Going out to schools and speaking to kids can be an uphill battle. Minutes of speaking and building up their support and interest can easily go to waste in seconds after saying a couple of the wrong things. Jameis Winston, quarterback for the Tampa Bay Bucaneers, learned this the hard way recently.
With the amount of talk on Twitter already, it looks like Netflix may have the next big cultural touchstone on its hands.
Last week, a video circulated online that showed Patrick Harris showing a group of his D.C. Public School students how to properly wear a du-rag. Most who watched it saw a pleasant exchange between mesmerized first graders and a teacher giving them an extra life lesson. So, we talked with Harris to learn more about the video and what motivates his work.
The current political moment requires that young, socially-savvy people lead on issues of gendered oppression, racism, education inequality, and many other issues facing marginalized groups.
In this way, communication and movement building tie together tightly spreading information that can’t as easily be hidden, white washed, or ignored and creating a digital tool box for justice. Project NIA and The Barnard Center for Research on Women have added a resource to this toolbox, aimed at helping you respond to situations of violence on individual and systemic levels.
What do you call a party that refuses to represent the interests of its base in an increasingly critical time in U.S. politics?
Soon to be over.
Since the beginning of this decade, the Democratic Party has continuously grown more and more out of touch with their base. We saw it in the 2014 midterms, when the decision to swing to the center and distance themselves from Obama resulted in sound defeat in Congressional races. We saw it in the heavily contested Democratic primary, as more and more traditionally left-leaning people began to critique, if not outright reject, the political establishment.
It’ll probably be a while before the world’s thrown back into debates over relationships with another season of Insecure. But Issa Rae, who starred in and created the series, won’t leave fans without any entertainment.
Issa Rae and Jussie Smolett (Empire) will serve as executive producers for a new web series entitled Giants.
“Why don’t you hand in papers in Ebonics since that is how you talk?”
I remember someone asking me this in my early days of grad school. I then explained that, as a student, it was my job to perform particular scholastic duties – including showing a mastery of the traditional APA, MLA, and Chicago Turabian styles of writing.
However, I told him that I use my native tongue – manifested from my years in Oakland, Calif, raised on the music of E-40, Keak Da Sneak and Tony! Toni! Toné!, and on the slang stylings of radio DJs like KMEL’s Chuy Gomez and Sway – in the classroom when I speak because I have no problem being who I am in that space.
But his question made me think about the ways that our use of regional tongues of Black Vernacular English (sometimes referred to as African-American Vernacular English, AAVE, or BVE) is often judged unnecessarily. Not only that, our decisions to use them in particular settings rather than others is often questioned as inauthenticity.
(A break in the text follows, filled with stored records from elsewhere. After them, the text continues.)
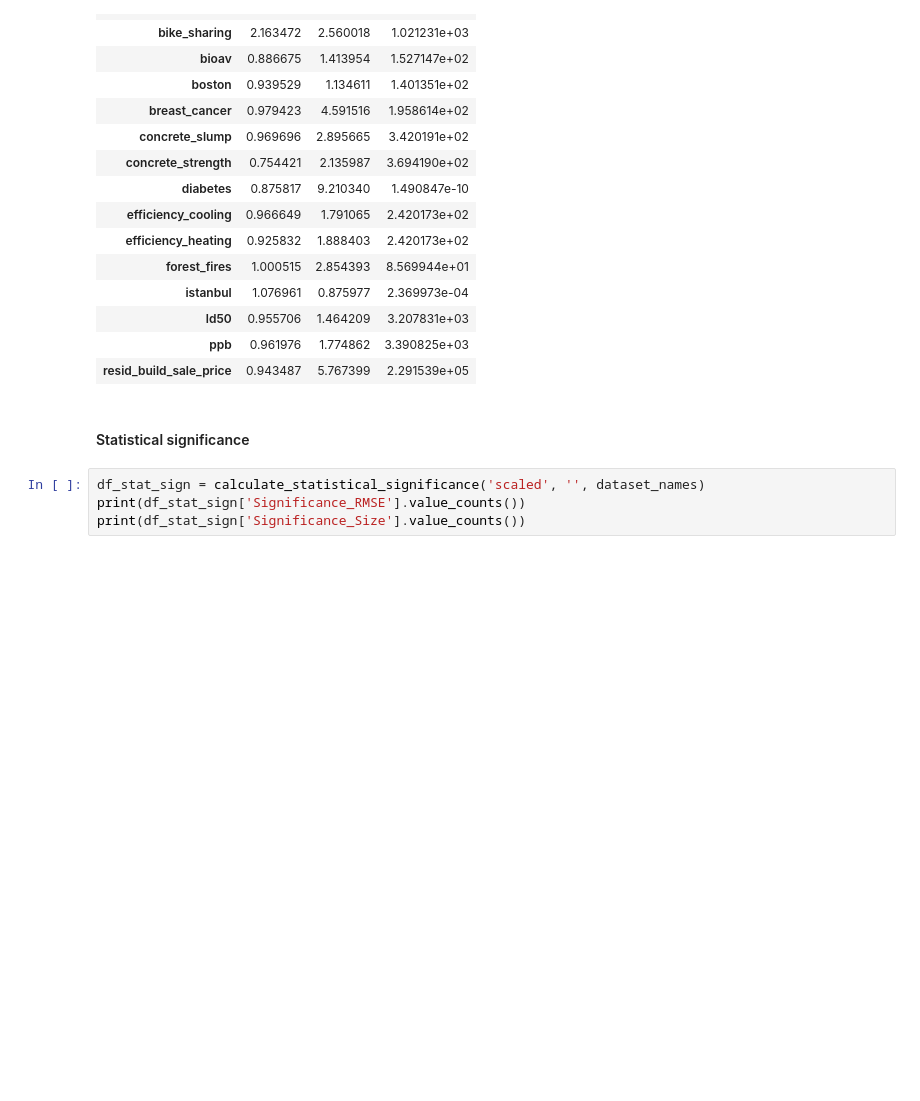
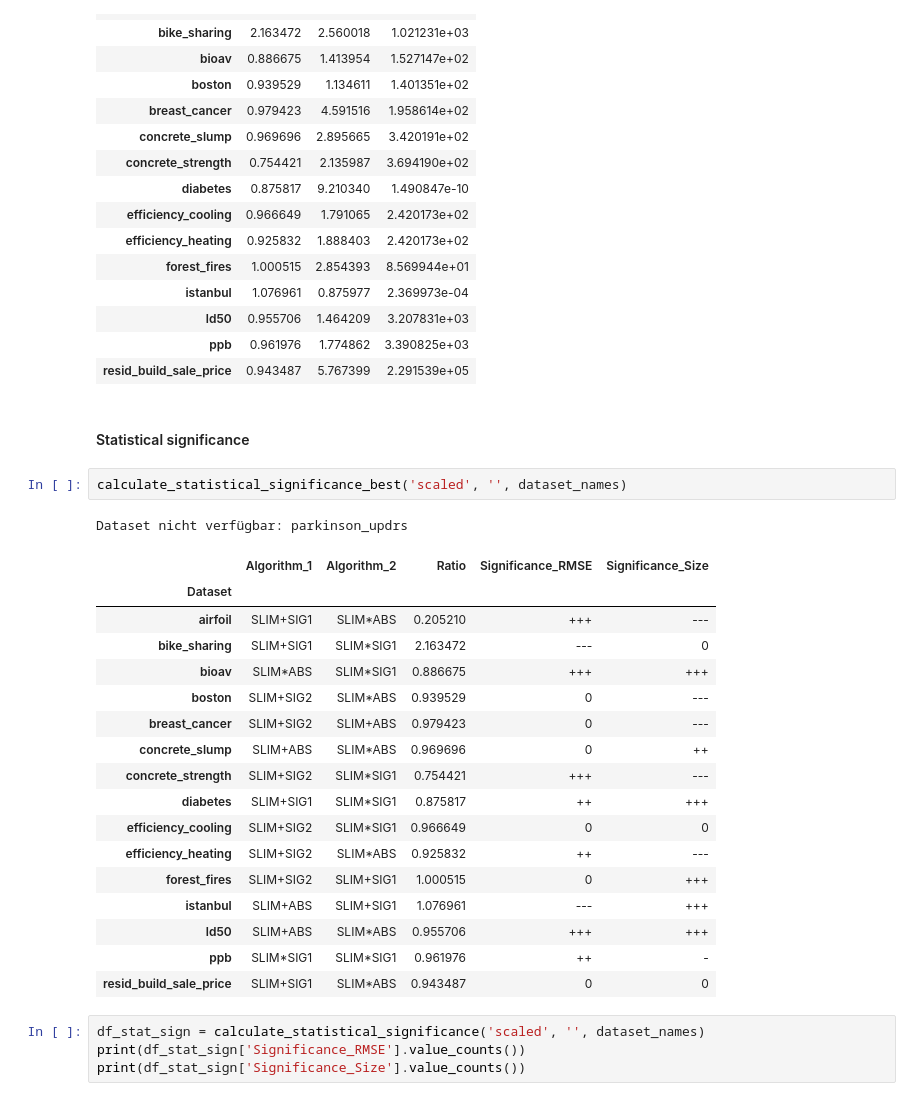
Before and after one commit to amarmate/SLIM-TEST-LITE, a Jupyter notebook: check_results.ipynb, the cells around one changed output. Cells and saved outputs as stored; diff of their text form; blank space fills up the shorter version.

```diff
--- a/check_results.ipynb
+++ b/check_results.ipynb
@@ -379,6 +379,27 @@ df_mins
 | resid_build_sale_price | 0.943487 | 5.767399 | 2.291539e+05 |
 # %% [markdown]
 #### Statistical significance
+# %%
+calculate_statistical_significance_best('scaled', '', dataset_names)
+# %% [output]
+Dataset nicht verfügbar: parkinson_updrs
+|  | Algorithm_1 | Algorithm_2 | Ratio | Significance_RMSE | Significance_Size |
+| Dataset |  |  |  |  |  |
+| airfoil | SLIM+SIG1 | SLIM*ABS | 0.205210 | +++ | --- |
+| bike_sharing | SLIM+SIG1 | SLIM*SIG1 | 2.163472 | --- | 0 |
+| bioav | SLIM*ABS | SLIM*SIG1 | 0.886675 | +++ | +++ |
+| boston | SLIM+SIG2 | SLIM*ABS | 0.939529 | 0 | --- |
+| breast_cancer | SLIM+SIG2 | SLIM+ABS | 0.979423 | 0 | --- |
+| concrete_slump | SLIM+ABS | SLIM*ABS | 0.969696 | 0 | ++ |
+| concrete_strength | SLIM+SIG2 | SLIM*SIG1 | 0.754421 | +++ | --- |
+| diabetes | SLIM+SIG1 | SLIM*SIG1 | 0.875817 | ++ | +++ |
+| efficiency_cooling | SLIM+SIG2 | SLIM*SIG1 | 0.966649 | 0 | 0 |
+| efficiency_heating | SLIM+SIG2 | SLIM*ABS | 0.925832 | ++ | --- |
+| forest_fires | SLIM+SIG2 | SLIM+SIG1 | 1.000515 | 0 | +++ |
+| istanbul | SLIM+ABS | SLIM+SIG1 | 1.076961 | --- | +++ |
+| ld50 | SLIM+ABS | SLIM*ABS | 0.955706 | +++ | +++ |
+| ppb | SLIM*SIG1 | SLIM*SIG1 | 0.961976 | ++ | - |
+| resid_build_sale_price | SLIM+SIG1 | SLIM*ABS | 0.943487 | 0 | 0 |
 # %%
 df_stat_sign = calculate_statistical_significance('scaled', '', dataset_names)
 print(df_stat_sign['Significance_RMSE'].value_counts())
```
Also changed, not shown: 23 other files.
Unfortunately, we should now accept that Donald Trump will be President of the United States come January 20, 2017 (over a month later I’m still experiencing some disbelief in this truth). But what I won’t accept are his disingenuous attempts to be inclusive and to work for Black people.
It looks like it doesn’t take a lot to scare airline passengers, as a Muslim man was kicked off of a flight after allegedly speaking Arabic on the phone to his mother and making them “uncomfortable.”
Adam Saleh, who is actually a YouTube star with over 2 million subscribers, was on a Delta Airlines flight to New York City early Wednesday morning, according to Fusion. Saleh claims that after being asked by a flight attendant to lower his voice during the call, he was asked to step off of the plane. That’s when he began to livestream his experience.
By: Chanda Hsu Prescod-Weinstein
Someone was selling cigarettes illegally. The State didn’t need the money, but it did want to be in control of how everyday citizens made money. When the authorities showed up, the enforcers could have let the sale of contraband cigarettes go, but they didn’t. Instead, they used force and the cigarette seller ended up on the ground. Not long after, a man was dead.
On first thought, this sounds like it’s just the story of Eric Garner’s death on July 17, 2014 in New York City, USA.
But Eric Garner’s story resonates across the continents and the decades. The story above could have been describing not his death but instead an incident that occurred decades earlier in another hemisphere, with the death of an unnamed man in a crowd that gathered when the cigarette seller was attacked by police on February 27, 1947 in Taipei, Taiwan.